D&D was my first system but it's not my favorite for a number of reasons, probably the biggest of which is that no matter the iteration the system still drags around the carcass of its first incarnation - the skirmish combat wargame. Everything goes back to that 10x10 room with an Orc and a chest. Or an Orc with a chest. In a chest. Juggling two chests and a gnome.

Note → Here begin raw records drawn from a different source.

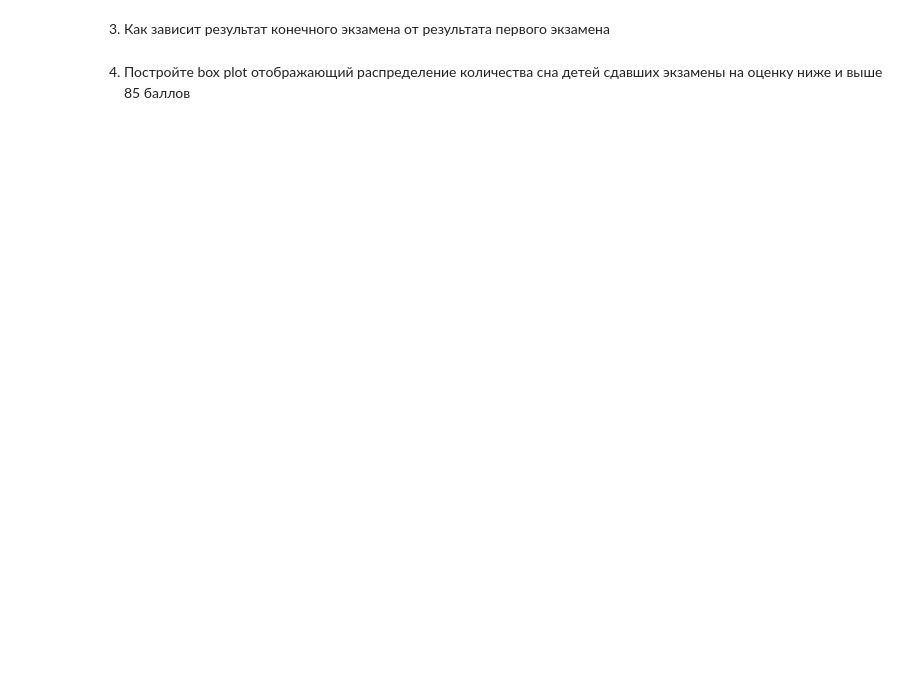
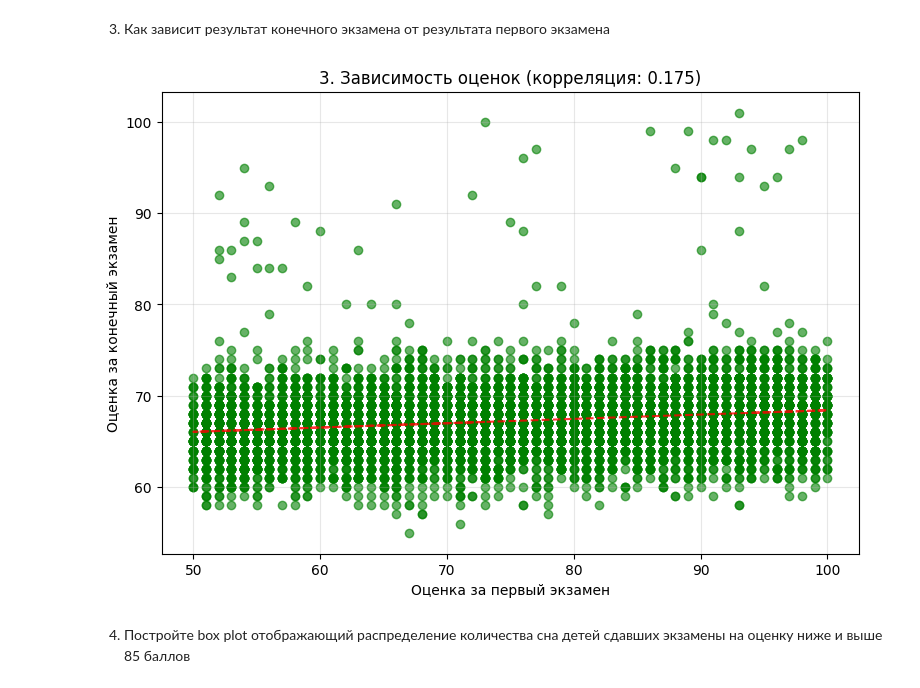
Before and after one commit to nPaBwaYT/MLLabs, a Jupyter notebook: Variant 6/Lab1-6.ipynb, the cells around one changed output. Drawn from its saved outputs; the diff is of its cells as text; code cells hidden in the pictures; blank space fills up the shorter version.

```diff
--- a/Variant 6/Lab1-6.ipynb
+++ b/Variant 6/Lab1-6.ipynb
@@ -100,4 +355,20 @@ import pandas as pd
 # %% [markdown]
 3. Как зависит результат конечного экзамена от результата первого экзамена
+# %%
+plt.style.use('default')
+fig, axes = plt.subplots(1, 1, figsize=(9, 6))
+
+axes.scatter(df['Previous_Scores'], df['Exam_Score'], alpha=0.6, color='green')
+z = np.polyfit(df['Previous_Scores'], df['Exam_Score'], 1)
+p = np.poly1d(z)
+axes.plot(df['Previous_Scores'], p(df['Previous_Scores']), "r--", alpha=0.8)
+
+correlation = df['Previous_Scores'].corr(df['Exam_Score'])
+axes.set_xlabel('Оценка за первый экзамен')
+axes.set_ylabel('Оценка за конечный экзамен')
+axes.set_title(f'3. Зависимость оценок (корреляция: {correlation:.3f})')
+axes.grid(True, alpha=0.3)
+# %% [output]
+[figure, added]
 # %% [markdown]
 4. Постройте box plot отображающий распределение количества сна детей сдавших экзамены на оценку ниже и выше 85 баллов
```
Also changed, not shown: parts of 30 cells of this notebook.
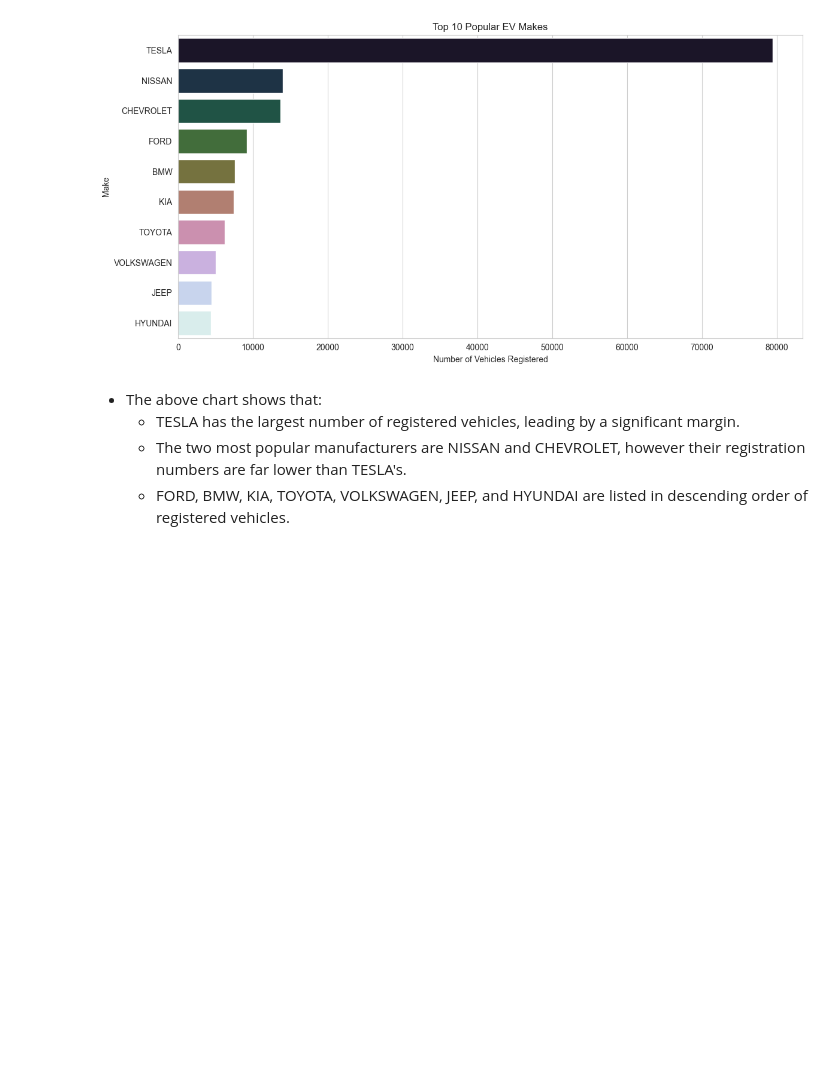
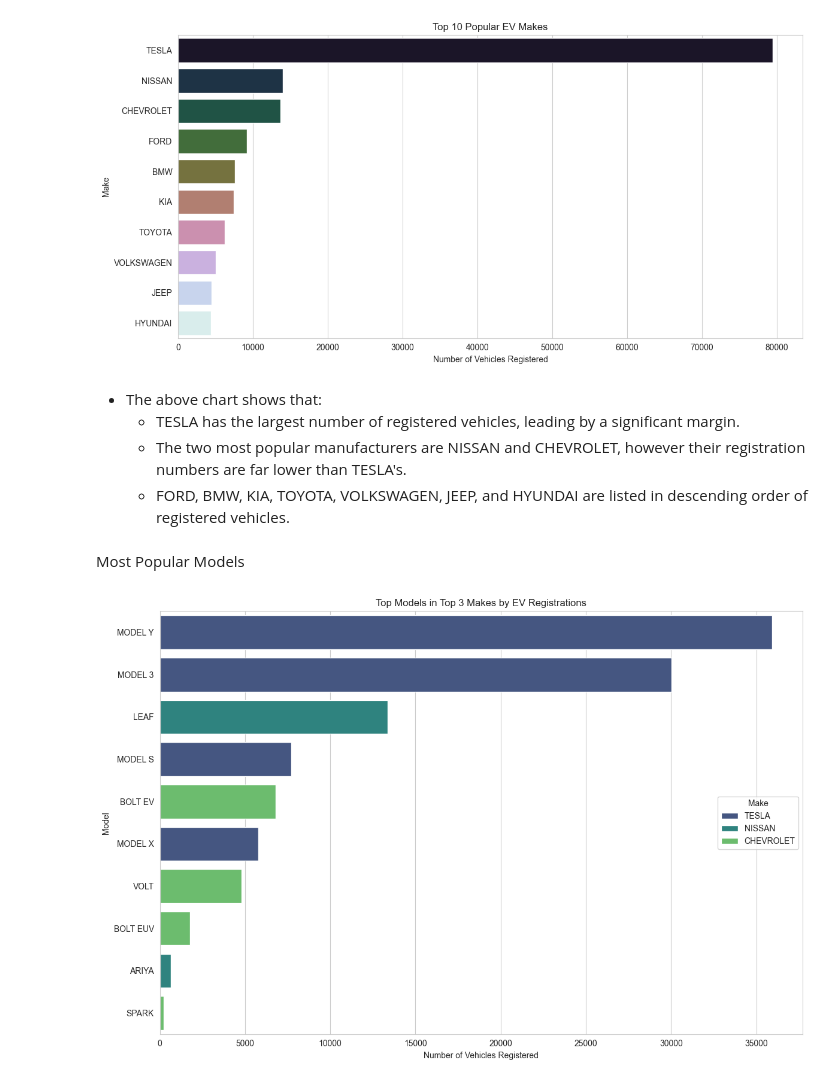
Before and after one commit to Manu-Abuya/Electric-Vehicles-Market-Size-Analysis, a Jupyter notebook: notebook/electric_vehicles_market_size.ipynb, the cells around one changed output. Drawn from its saved outputs; the diff is of its cells as text; code cells hidden in the pictures; blank space fills up the shorter version.

Commit message:
Model Popularity

```diff
--- a/notebook/electric_vehicles_market_size.ipynb
+++ b/notebook/electric_vehicles_market_size.ipynb
@@ -169,3 +169,28 @@ Passing `palette` without assigning `hue` is deprecated and will be removed in v
   - TESLA has the largest number of registered vehicles, leading by a significant margin.
   - The two most popular manufacturers are NISSAN and CHEVROLET, however their registration numbers are far lower than TESLA's.
   - FORD, BMW, KIA, TOYOTA, VOLKSWAGEN, JEEP, and HYUNDAI are listed in descending order of registered vehicles.
+# %% [markdown]
+Most Popular Models
+# %%
+# Selecting the top 3 manufacturers based on the number of vehicles registered
+top_3_makes = ev_make_distribution.head(3).index
+
+# Filtering the dataset for these top manufacturers
+top_makes_data = ev_data[ev_data['Make'].isin(top_3_makes)]
+
+# Analyzing the popularity of EV models within these top manufacturers
+ev_model_distribution_top_makes = top_makes_data.groupby(['Make', 'Model']).size().sort_values(ascending=False).reset_index(name='Number of Vehicles')
+
+# Visualizing the top 10 models across these manufacturers for clarity
+top_models = ev_model_distribution_top_makes.head(10)
+
+plt.figure(figsize=(12, 8))
+sns.barplot(x='Number of Vehicles', y='Model', hue='Make', data=top_models, palette="viridis")
+plt.title('Top Models in Top 3 Makes by EV Registrations')
+plt.xlabel('Number of Vehicles Registered')
+plt.ylabel('Model')
+plt.legend(title='Make', loc='center right')
+plt.tight_layout()
+plt.show()
+# %% [output]
+[figure, added]
```
Also changed, not shown: parts of 3 cells of this notebook.
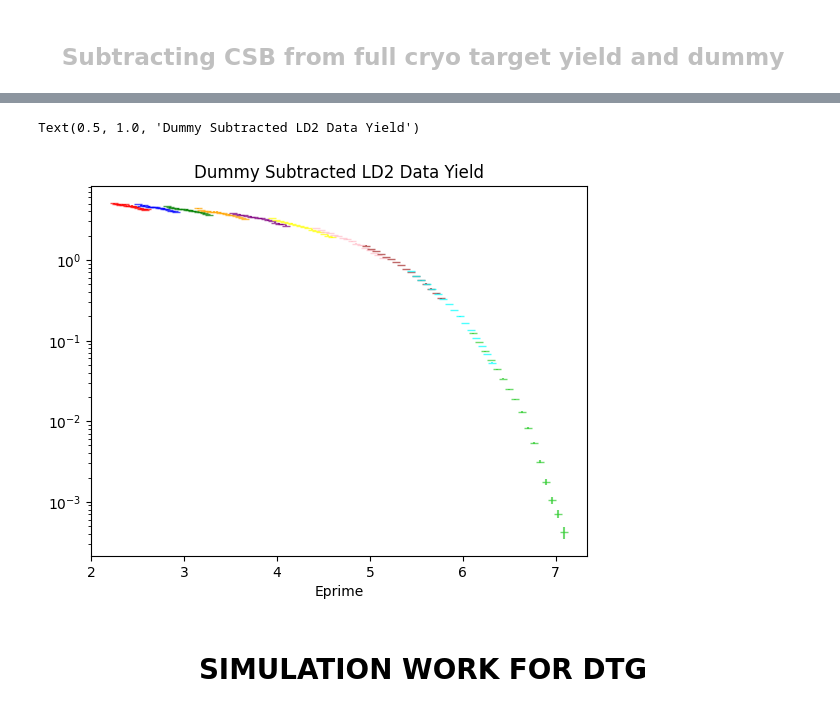
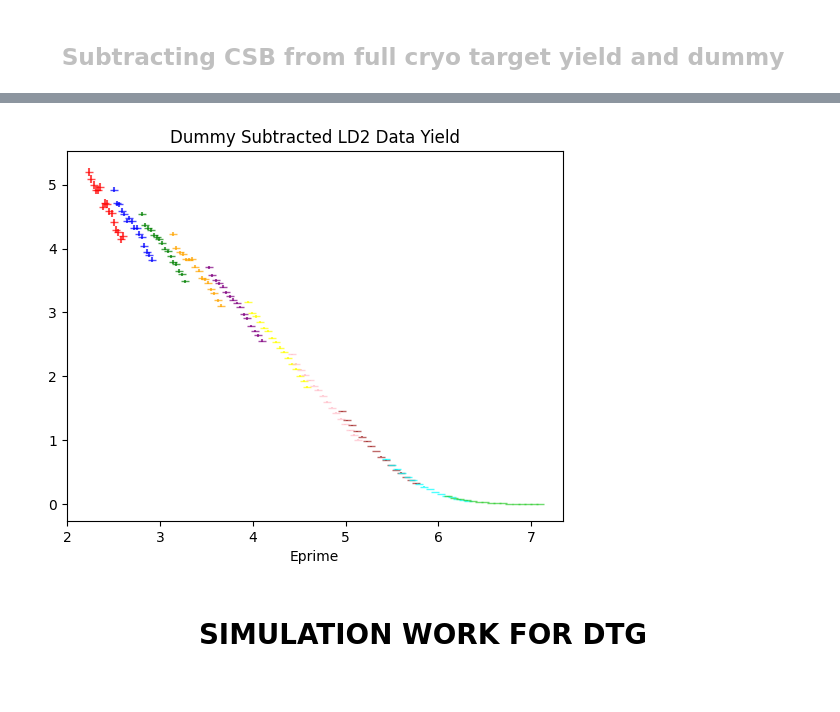
Before and after one commit to ab6361/Cross_Section, a Jupyter notebook: fixing_xsec.ipynb, the cells around one changed output, grey strips where cells are left out. Drawn from its saved outputs; the diff is of its cells as text; code cells hidden in the pictures.

```diff
--- a/fixing_xsec.ipynb
+++ b/fixing_xsec.ipynb
@@ -278,5 +268,0 @@ Type for csb_contents_2p42 <class 'numpy.float64'>
-# %%
-# print(f"C = {C}", subtracted_bin_contents_2p42)
-# kya = subtracted_bin_contents_4p27_ntg
-for i in range(len(subtracted_bin_contents_4p27_ntg)):
-    print(f"{i+1}\t{subtracted_bin_contents_4p27_ntg[i]:.3f}\t\t{subtracted_bin_errors_4p27_ntg[i]:.3f}")
@@ -542,6 +623,0 @@ ax2.grid(alpha = 0.2)
-# %%
-print(f'{ntg}')
-with open(f'{folder}/yieldratio_{ntg}_{dang}_{start_time:.0f}.txt', 'w') as f:
-    f.write(f'{ntg}_4p27\n')
-    for i in range(len(ratio_eprime_4p27_ntg)):
-        f.write(f"{i+1}\t{ratio_eprime_4p27_ntg[i]:.3f}\t\t{ratio_errors_4p27_ntg[i]:.3f}\n")
@@ -706,3 +721,10 @@ ax3.grid(alpha = 0.2)
+# %%
+c12_xsec = np.concatenate((born_cross_2p42_ntg, born_cross_2p71_ntg, born_cross_3p04_ntg, born_cross_3p4_ntg, born_cross_3p81_ntg, born_cross_4p27_ntg, born_cross_4p78_ntg, born_cross_5p36_ntg, born_cross_5p878_ntg, born_cross_6p6_ntg))
+# %%
+filepath = f"/Users/AbSir/Desktop/JLab Research/Corrections/Delta Correction/xsec_{ntg}_{dang}.txt"
+with open(filepath, "w") as file:
+    for i in range(len(c12_xsec)):
+        file.write(f"{c12_xsec[i]}\n")
 # %% [markdown]
 <h1 align="center">DATA WORK FOR DUMMY TARGET</h1>
 # %%
@@ -865,6 +911,28 @@ csb_frac_4p78_ald = csb(binned_eprime_bin_centers_4p78, ald, dang)
 csb_frac_5p36_ald = csb(binned_eprime_bin_centers_5p36, ald, dang)
 csb_frac_5p878_ald = csb(binned_eprime_bin_centers_5p878, ald, dang)
 csb_frac_6p6_ald = csb(binned_eprime_bin_centers_6p6, ald, dang)
+
+# csb_frac_2p42_dtg = 0
+# csb_frac_2p71_dtg = 0
+# csb_frac_3p04_dtg = 0
+# csb_frac_3p4_dtg = 0
+# csb_frac_3p81_dtg = 0
+# csb_frac_4p27_dtg = 0
+# csb_frac_4p78_dtg = 0
+# csb_frac_5p36_dtg = 0
+# csb_frac_5p878_dtg = 0
+# csb_frac_6p6_dtg = 0
+
+# csb_frac_2p42_ald = 0
+# csb_frac_2p71_ald = 0
+# csb_frac_3p04_ald = 0
+# csb_frac_3p4_ald = 0
+# csb_frac_3p81_ald = 0
+# csb_frac_4p27_ald = 0
+# csb_frac_4p78_ald = 0
+# csb_frac_5p36_ald = 0
+# csb_frac_5p878_ald = 0
+# csb_frac_6p6_ald = 0
 
 fig4, ax4 = plt.subplots()
 
@@ -928,17 +996,6 @@ prod_scale_5p36_dtg = read_report(5.36, dtg)
 prod_scale_5p878_dtg = read_report(5.878, dtg)
 prod_scale_6p6_dtg = read_report(6.6, dtg)
 
-# csb_frac_2p42_dtg = 0
-# csb_frac_2p71_dtg = 0
-# csb_frac_3p04_dtg = 0
-# csb_frac_3p4_dtg = 0
-# csb_frac_3p81_dtg = 0
-# csb_frac_4p27_dtg = 0
-# csb_frac_4p78_dtg = 0
-# csb_frac_5p36_dtg = 0
-# csb_frac_5p878_dtg = 0
-# csb_frac_6p6_dtg = 0
-
 # Add errors in quadrature. What is uncertainty of csb_frac?
 subtracted_bin_errors_2p42_dtg = np.sqrt(eprime_bin_errors_2p42_dtg**2 + (csb_frac_2p42_dtg * prod_scale_2p42_dtg)**2)
 subtracted_bin_errors_2p71_dtg = np.sqrt(eprime_bin_errors_2p71_dtg**2 + (csb_frac_2p71_dtg * prod_scale_2p71_dtg)**2)
@@ -961,7 +1018,10 @@ ax4.errorbar(binned_eprime_bin_centers_4p78, subtracted_bin_contents_4p78_dtg, y
 ax4.errorbar(binned_eprime_bin_centers_5p36, subtracted_bin_contents_5p36_dtg, yerr = subtracted_bin_errors_5p36_dtg, fmt = '_', color = 'brown', alpha = 0.7, label = '5.36 GeV')
 ax4.errorbar(binned_eprime_bin_centers_5p878, subtracted_bin_contents_5p878_dtg, yerr = subtracted_bin_errors_5p878_dtg, fmt = '_', color = 'cyan', alpha = 0.7, label = '5.878 GeV')
 ax4.errorbar(binned_eprime_bin_centers_6p6, subtracted_bin_contents_6p6_dtg, yerr = subtracted_bin_errors_6p6_dtg, fmt = '_', color = 'limegreen', alpha = 0.7, label = '6.6 GeV')
-ax4.set_yscale('log')
+# ax4.set_yscale('log')
 ax4.set_xlabel('Eprime')
 ax4.set_title('Dummy Subtracted LD2 Data Yield')
+# print(subtracted_bin_contents_2p42_dtg)
+# print(subtracted_bin_contents_6p6_dtg)
+print(subtracted_bin_contents_2p42_ald)
 # %% [output]
@@ -988,5 +1031,4 @@ ax4.set_title('Dummy Subtracted LD2 Data Yield')
-Text(0.5, 1.0, 'Dummy Subtracted LD2 Data Yield')
-[figure, old version]
+[figure, new version]
 # %% [markdown]
 <h1 align="center">SIMULATION WORK FOR DTG</h1>
 # %%
```
Also changed, not shown: parts of 39 cells of this notebook, 5 other files.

However you care to word it.

Its more recent incarnation as 5.0 has a lot to recommend it (and I'm glad it brought back Ravenloft) but it occurred to me that there are two things a GUMSHOE game could steal from D&D:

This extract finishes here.